Lawyers reached new highs in wages and employment pre-COVID19

Proving once again that there are booms and busts in the economy, American lawyers in general, and Silicon Valley lawyers in particular, made gains in employment and income as of May 2019 according to data released by the U.S. Bureau of Labor Statistics. The data is the result of surveys conducted by the BLS every six months, and is considered the closest thing we have to hard data about occupational levels and income.

I began posting this data several years ago to demonstrate the basic fallacy in the case made by critics of the American law school and legal education. Those critics argued that the decline in enrollment of students in law schools following the 2008-2013 credit crisis marked a permanent change in the occupational category of lawyers, and thus should mandate significant changes in the nature of law firms and law schools.

When confronted with data that indicated that over many years, law school graduates outperformed similar students who went through life without a J.D., the critics simply doubled down. But they slowly disappeared as, year after year, data indicated that there was an upturn in the employment of lawyers, incomes of lawyers and enrollment in law school. The case for some kind of “law school exceptionalism” had clearly been laid to rest.

Unfortunately, we are now faced with another kind of “natural experiment” that will likely bring out some of the same tired old arguments. With the COVID19 related shutdown of the economy, there will be many who will argue, once again, this will mark some lasting and unique moment for lawyers and legal education. Well, we shall see.

But we no longer have to wait for the final chapter in the wake of the credit crisis. The data is now in.

As of May, 2018, across the United States there were 642,750 people employed as lawyers (these numbers do not include partners, only lawyers who qualify as “employees,” so there is some undercounting as well as a reduction in the income that actually accrues to lawyers). That number rose to 657,170, a modest 2.2% increase over the prior May but on par with that year’s increase. In other words, steady if slow growth at the national level.

Here, in the heart of Silicon Valley (San Jose to Palo Alto), the numbers also showed a modest increase growing from 5,610 to 5,680. Nearby in San Francisco/Oakland, where the tech sector is also strong the number grew from 16,490 to 16,750.

Earnings for lawyers are up, too.

Nationally, the median annual wage as of May 2019 (May 2018) was $122,960 ($120,910) and the mean was $145,300 ($144,230). This is slightly behind the rate of inflation (1.7% v. 1.8%).

Here in the Valley, the numbers were more impressive. Again, the San Jose/Palo Alto region led the nation with the highest mean wage: $218,420 (2018: $207,950). This represents a 5% increase from the prior year, well ahead of inflation and following a nearly indentical increase the prior year.
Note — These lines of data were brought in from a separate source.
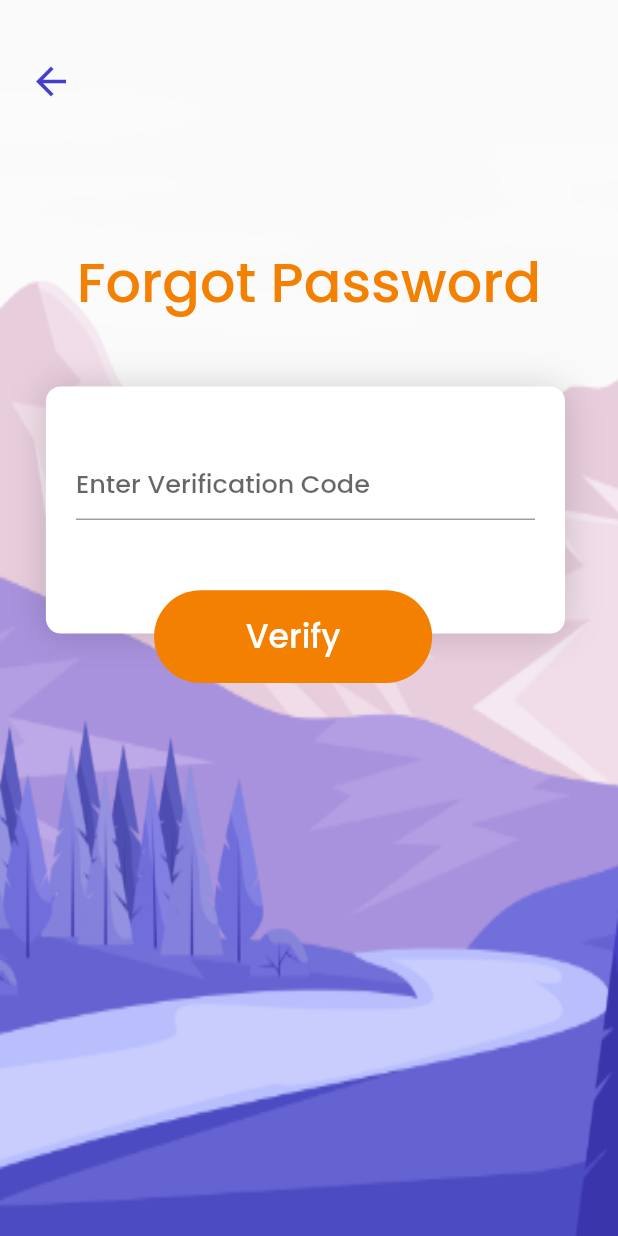
After one commit to nexus-hash/Tour-Booking-App, a Flutter app: the Verification screen opened directly, on a phone screen of 412 x 824 dp. The commit adds this screen. Run offline on Flutter 3.47's test engine with Material 2 defaults, Android fonts, the phone set to English and light mode, and no system bars; statements that could not run were skipped.

Commit message:
Added Forgot Password ui

```diff
--- /dev/null
+++ b/lib/Login/VerificationCode.dart
@@ -0,0 +1,125 @@
+import 'package:flutter/material.dart';
+
+class Verification extends StatefulWidget {
+  @override
+  _VerificationState createState() => _VerificationState();
+}
+
+class _VerificationState extends State<Verification> {
+  @override
+  Widget build(BuildContext context) {
+    return Scaffold(
+        resizeToAvoidBottomInset: false,
+        body: Container(
+          decoration: BoxDecoration(
+              image: DecorationImage(
+                image: new AssetImage('assets/images/BackgroundLogin.png'),
+                fit: BoxFit.fill,
+              )
+          ),
+          child: Padding(
+            padding: const EdgeInsets.only(left: 10.0,right: 10.0,top: 30.0,bottom: 0.0),
+            child: Column(
+              children: <Widget>[
+                Align(
+                  alignment: Alignment.centerLeft,
+                  child: IconButton(icon: Icon(Icons.arrow_back,size: 30.0,color: Color(0xFF463EC9),), onPressed: (){Navigator.pop(context);}),
+                ),
+                SizedBox(height: MediaQuery.of(context).size.height*.1,),
+                Align(
+                  alignment: Alignment.center,
+                  child: Text("Forgot Password",
+                    style: TextStyle(
+                      color: Color(0xFFF38000),
+                      fontSize: MediaQuery.of(context).size.width*.09,
+                      fontFamily: 'PoppinsMed',
+                    ),
+                  ),
+                ),
+                SizedBox(height: MediaQuery.of(context).size.height*.04,),
+                Container(
+                  width: MediaQuery.of(context).size.width,
+                  height: MediaQuery.of(context).size.height*.65,
+                  child: Stack(
+                    children: <Widget>[
+                      Positioned(
+                        top: MediaQuery.of(context).size.height*.01,
+                        left: MediaQuery.of(context).size.width*.05,
+                        child: Container(
+                          width: MediaQuery.of(context).size.width*.84,
+                          height: MediaQuery.of(context).size.height*.2,
+                          decoration: BoxDecoration(
+                              color: Colors.white,
+                              borderRadius: BorderRadius.all(Radius.circular(10.0)),
+                              boxShadow: <BoxShadow>[
+                                BoxShadow(
+                                    color: Color(0xFF000000).withAlpha(40),
+                                    blurRadius: 20.0
+                                )
+                              ]
+                          ),
+                          child: Padding(
+                            padding: const EdgeInsets.only(left: 20.0,right: 20.0,top: 40.0),
+                            child: Column(
+                              mainAxisAlignment: MainAxisAlignment.start,
+                              children: <Widget>[
+                                Container(
+                                  child: TextField(
+                                    decoration: InputDecoration(
+
+                                        hintText: 'Enter Verification Code',
+                                        hintStyle: TextStyle(
+                                            fontFamily: 'PoppinsMed',
+                                            fontSize: 17.0
+                                        )
+                                    ),
+                                  ),
+                                ),
+                                SizedBox(height: MediaQuery.of(context).size.height*.01,),
+
+
+                              ],
+                            ),
+                          ),
+                        ),
+
+
+                      ),
+                      Positioned(
+                        top: MediaQuery.of(context).size.height*.175,
+                        left: MediaQuery.of(context).size.width*.225,
+                        child: Container(
+                          width: MediaQuery.of(context).size.width*.45,
+                          height: MediaQuery.of(context).size.height*.075,
+                          decoration: BoxDecoration(
+                              borderRadius: BorderRadius.all(Radius.circular(50.0)),
+                              color: Color(0xFFF38000)
+                          ),
+                          child: FlatButton(
+                            onPressed: (){
+
+                            },
+                            child: Align(
+                              alignment: Alignment.center,
+                              child: Text('Verify',style:
+                              TextStyle(
+                                  color: Color(0xFFFFFFFF),
+                                  fontFamily: 'PoppinsMed',
+                                  fontSize: 22.0
+                              )
+                                ,),
+                            ),
+                          ),
+                        ),
+                      )
+                    ],
+                  ),
+                )
+
+              ],
+            ),
+          ),
+        )
+    );
+  }
+}
```
Also changed, not shown: lib/Login/ForgotPassword.dart (added, +128 -0 lines), lib/Login/LoginPage.dart (renamed from lib/LoginPage.dart, +16 -1 lines), lib/ForgotPassword.dart (deleted), lib/Login/CreateAccount.dart (renamed from lib/CreateAccount.dart), lib/Login/LoginProcess.dart (renamed from lib/LoginProcess.dart), lib/VerificationCode.dart (deleted).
So, over three annual reporting periods Silicon Valley lawyers have seen incomes rise by more than 10%. Of course the cost of living here is higher than in most of the country: it rose year over year about 3% in nearby and similar San Francisco.

So, a decade after the onset of the credit crisis lawyers have continued to prosper. Law school critics predicted brazenly, and without any rational basis, a period of radical restructuring of the legal profession and legal education at the price of falling wages and jobs and shuttered law schools. Nothing approaching their predictions ever happened.

Will COVID19 be any different? Well, as the philosopher Yogi Berra used to say, “it’s tough to make predictions, especially about the future.” So, stay safe, and stay tuned to the annual release of BLS occupational data.